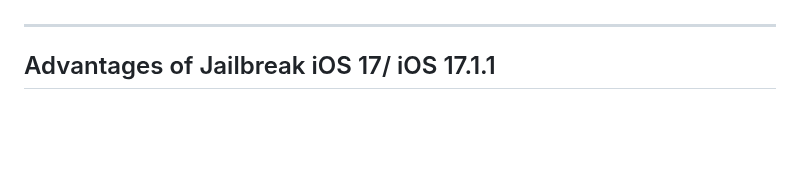
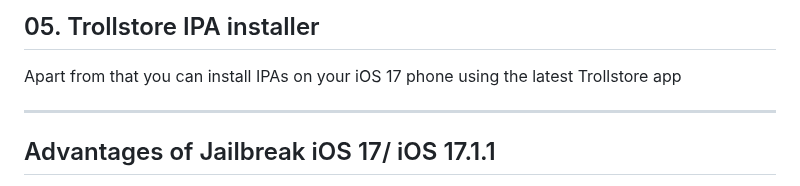
Before and after one commit to kentdata/iOS-17-Jailbreak, a Markdown page: README.md, the part around one of its changes. GitHub-like rendering; blank space fills up the shorter version.

```diff
--- a/README.md
+++ b/README.md
@@ -94,4 +95,7 @@ Fugu 17 is brand new jailbreak solution for Jailbreak iOS 17 app installation. N
 
+## 05. Trollstore IPA installer
+
+Apart from that you can install IPAs on your iOS 17 phone using the latest Trollstore app
 
 <hr>
 
```
Also changed, not shown: other parts of README.md (+1 -0 lines).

◆ **Task brief**:
Drop every image, please, and write out the data above exactly as shown.

◆ **Response**:
Before and after one commit to kentdata/iOS-17-Jailbreak, a Markdown page: README.md, the part around one of its changes. GitHub-like rendering; blank space fills up the shorter version.

```diff
--- a/README.md
+++ b/README.md
@@ -94,4 +95,7 @@ Fugu 17 is brand new jailbreak solution for Jailbreak iOS 17 app installation. N
 
+## 05. Trollstore IPA installer
+
+Apart from that you can install IPAs on your iOS 17 phone using the latest Trollstore app
 
 <hr>
 
```
Also changed, not shown: other parts of README.md (+1 -0 lines).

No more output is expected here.